Last year, MIT neuroscientists Xu Liu and Steve Ramirez manipulated the memory of a mouse. In a fascinating and mildly troubling breakthrough caused by a laser and the protein channelrhodopsin, they “activated” fear memories in a mouse. The impetus, says Ramirez, was the awful feeling of a break-up, the desire, Eternal Sunshine-style, to erase the […]Continue reading
Why you should listen
Steve is a graduate student at MIT’s Brain and Cognitive Sciences department pursuing a Ph.D. in neuroscience. His work focuses on finding where single memories are located throughout the brain, genetically tricking the brain cells that house these memories to respond to brief pulses of light, and then using these same flickers of light to reactivate, erase and implant memories.
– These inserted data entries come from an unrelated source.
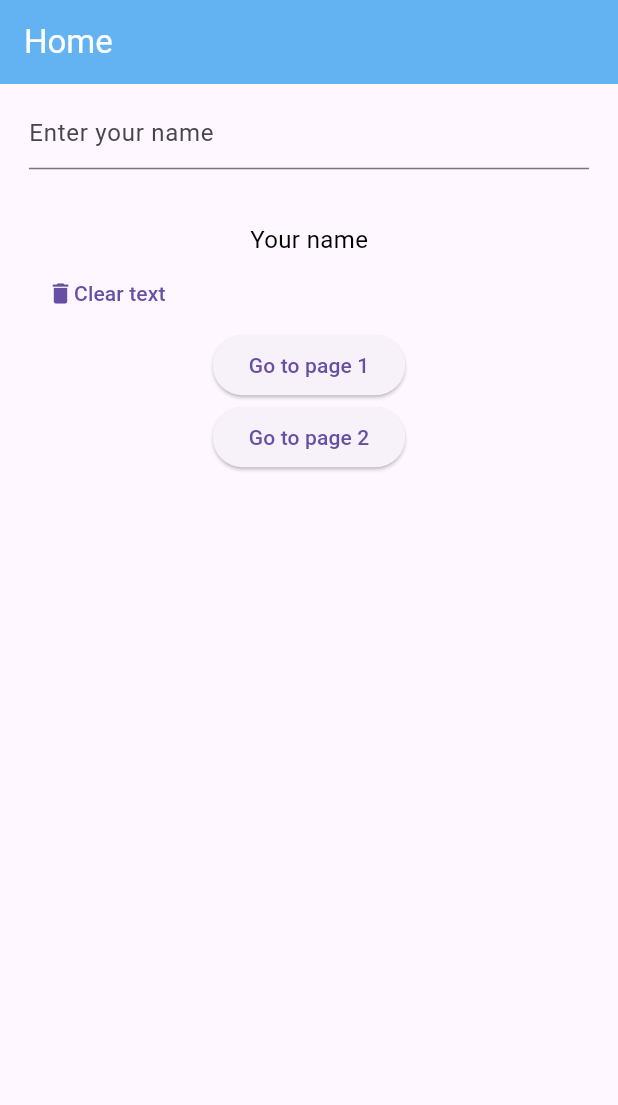
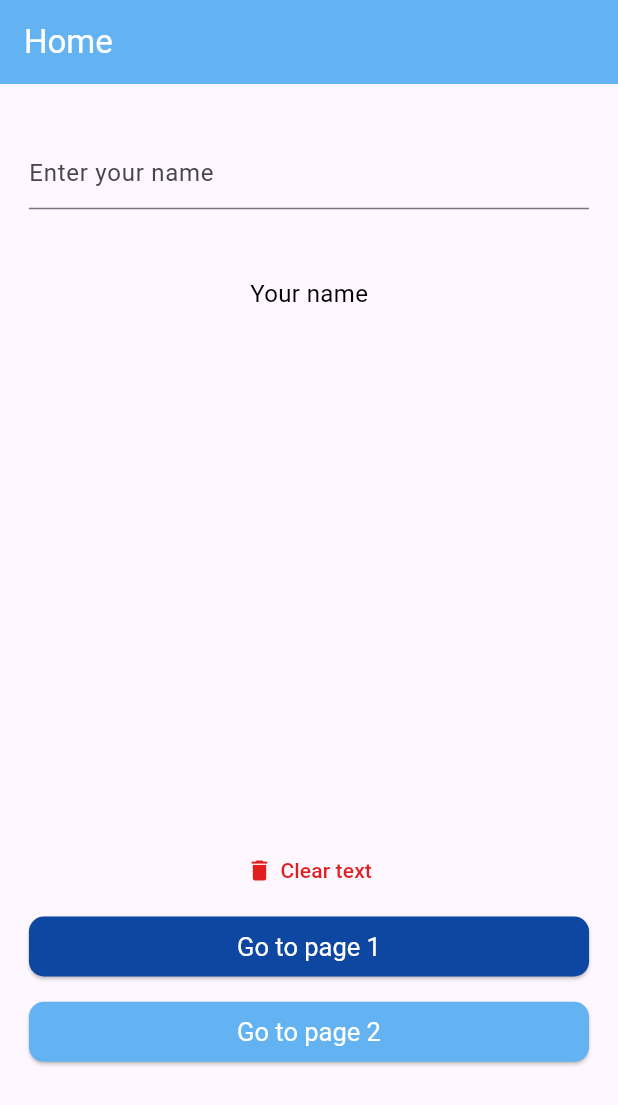
Before and after one commit to ahmadtaleb99/ossos_test, a Flutter app: the screen it shows after launch, on a phone screen of 412 x 824 dp. Shown: the top 1105 px of the screen. Run offline on Flutter 3.47's test engine with Material 3 defaults, Android fonts, the phone set to English and light mode, and no system bars; our stand-ins replace flutter_screenutil.

Commit message:
finish home_screen design

```diff
--- a/lib/presentation/home/home_screen.dart
+++ b/lib/presentation/home/home_screen.dart
@@ -2,6 +2,7 @@ import 'package:flutter/material.dart';
 import 'package:flutter_screenutil/flutter_screenutil.dart';
 import 'package:ossos_test/presentation/home/view/widgets/clear_button.dart';
 import 'package:ossos_test/presentation/home/view/widgets/custom_button.dart';
+import 'package:ossos_test/presentation/resources/color_manager.dart';
 import 'package:ossos_test/presentation/resources/strings_manager.dart';
 
 class HomeScreen extends StatelessWidget {
@@ -10,25 +11,43 @@ class HomeScreen extends StatelessWidget {
   @override
   Widget build(BuildContext context) {
     return Scaffold(
-      appBar: AppBar(title: const Text(AppStrings.home),),
+      appBar: AppBar(
+        title: const Text(AppStrings.home),
+      ),
       body: SingleChildScrollView(
         child: Padding(
-          padding:  EdgeInsets.symmetric(vertical: 10.h,horizontal: 20.w),
+          padding: EdgeInsets.symmetric(vertical: 10.h, horizontal: 20.w),
           child: Column(
+            crossAxisAlignment: CrossAxisAlignment.center,
             children: [
-
-              TextField(
-                decoration: InputDecoration(
-                  hintText: AppStrings.nameHint
+              Padding(
+                padding:  EdgeInsets.symmetric(vertical: 30.h),
+                child: const TextField(
+                  decoration:
+                  InputDecoration(hintText: AppStrings.nameHint),
                 ),
               ),
-              Padding(padding: EdgeInsets.all(20.h)),
-              Text('Your name'),
-              ClearButton(onPressed: (){},),
-              CustomButton(text: AppStrings.page1Button,onPressed: (){}),
-              CustomButton(text: AppStrings.page2Button,onPressed: (){}),
-
-
+              Padding(
+                padding:  EdgeInsets.symmetric(vertical: 20.h),
+                child: Text('Your name'),
+              ),
+              SizedBox(height: 375.h,),
+              ClearButton(
+                onPressed: () {},
+              ),
+              Padding(
+                padding: EdgeInsets.symmetric(vertical: 5.h),
+                child: CustomButton(
+                  text: AppStrings.page1Button,
+                  onPressed: () {},
+                  color: ColorManager.lightPrimary,
+                ),
+              ),
+              Padding(
+                padding: EdgeInsets.symmetric(vertical: 5.h),
+                child: CustomButton(
+                    text: AppStrings.page2Button, onPressed: () {}),
+              ),
             ],
           ),
         ),
--- a/lib/presentation/home/view/widgets/clear_button.dart
+++ b/lib/presentation/home/view/widgets/clear_button.dart
@@ -1,4 +1,6 @@
 import 'package:flutter/material.dart';
+import 'package:flutter_screenutil/flutter_screenutil.dart';
+import 'package:ossos_test/presentation/resources/color_manager.dart';
 import 'package:ossos_test/presentation/resources/strings_manager.dart';
 
 class ClearButton extends StatelessWidget {
@@ -7,14 +9,24 @@ class ClearButton extends StatelessWidget {
 
   @override
   Widget build(BuildContext context) {
-    return TextButton(
+    return Container(
+
+      width: 150.w,
+      height: 50.h,
+      child: TextButton(
+        style: TextButton.styleFrom(
+          foregroundColor: ColorManager.red
+        ),
         onPressed: onPressed,
         child: Row(
+          mainAxisAlignment: MainAxisAlignment.center,
           children: [
             Icon(Icons.delete),
+            SizedBox(width: 5.w,),
             Text(AppStrings.clearText)
           ],
         )
+      ),
     );
   }
 }
--- a/lib/presentation/home/view/widgets/custom_button.dart
+++ b/lib/presentation/home/view/widgets/custom_button.dart
@@ -1,4 +1,6 @@
 import 'package:flutter/material.dart';
+import 'package:flutter_screenutil/flutter_screenutil.dart';
+import 'package:ossos_test/presentation/resources/color_manager.dart';
 
 class CustomButton extends StatelessWidget {
   const CustomButton({Key? key, required this.text, this.onPressed, this.color}) : super(key: key);
@@ -9,8 +11,13 @@ class CustomButton extends StatelessWidget {
 
   @override
   Widget build(BuildContext context) {
-    return ElevatedButton(onPressed: onPressed, child: Text(text),style: ElevatedButton.styleFrom(
-      backgroundColor: color
-    ),);
+    return SizedBox(
+      width: double.infinity,
+      child: ElevatedButton(onPressed: onPressed, child: Text(text),style: ElevatedButton.styleFrom(
+
+        backgroundColor: color ?? ColorManager.primary,
+          foregroundColor: ColorManager.white
+      ),),
+    );
   }
 }
--- a/lib/presentation/resources/color_manager.dart
+++ b/lib/presentation/resources/color_manager.dart
@@ -3,6 +3,8 @@ import 'package:flutter/material.dart';
 class ColorManager {
   static Color primary = Color(0xff63b2f2);
   static Color black = Colors.black;
+  static Color white = Colors.white;
+  static Color red = Color(0xffe11e1e);
 
   static Color? lightPrimary = Color(0xff0d47a1); // color with 80% opacity
 
--- a/lib/presentation/resources/theme_manager.dart
+++ b/lib/presentation/resources/theme_manager.dart
@@ -9,23 +9,22 @@ ThemeData getApplicationTheme() {
     primaryColor: ColorManager.primary,
     hintColor: Color(0xffa5a5a5),
 
-    appBarTheme: AppBarTheme(
-                  color: ColorManager.primary,
-                      foregroundColor: Colors.white
-    ),
+    appBarTheme:
+        AppBarTheme(color: ColorManager.primary, foregroundColor: Colors.white),
 
-
+    // elevated button them
+    elevatedButtonTheme: ElevatedButtonThemeData(
+        style: ElevatedButton.styleFrom(
+            textStyle: getMediumStyle(
+                color: ColorManager.white, fontSize: FontSize.s17),
+            foregroundColor: ColorManager.primary,
+            shape: RoundedRectangleBorder(
+                borderRadius: BorderRadius.circular(10)))),
 
     // text theme
     textTheme: TextTheme(
-
-
-        bodyMedium: getMediumStyle(color: ColorManager.black,fontSize: FontSize.s16),
-
-
+      bodyMedium:
+          getMediumStyle(color: ColorManager.black, fontSize: FontSize.s16),
     ),
-
-
-
   );
 }
```
Lines whose indentation alone changed are shown as unchanged.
The goals of his research are twofold: to figure out how the brain gives rise to the seemingly ephemeral process of memory, and to predict what happens when specific brain pieces breakdown to impair cognition. His work has been published in Science and covered by New Scientist, Discover, Scientific American, and Gizmodo.
Ramirez aims to be a professor who runs a lab that plucks questions from the tree of science fiction to ground them in experimental reality. He believes that a team-oriented approach to science makes research and teaching far more exciting. When he’s not tinkering with memories in the lab, Ramirez also enjoys running and cheering on every sports team in the city of Boston.
Steve Ramirez’s TED talk
Steve Ramirez on the TED Blog
Total Recall, Eternal Sunshine of the Spotless Mind, Inception. In today’s talk, MIT neuroscientists Steve Ramirez and Xu Liu admit that their latest study — in which they located a specific memory in a mouse’s brain and designed a system to activate and deactivate it at will — might remind people of these movies. And there […]Continue reading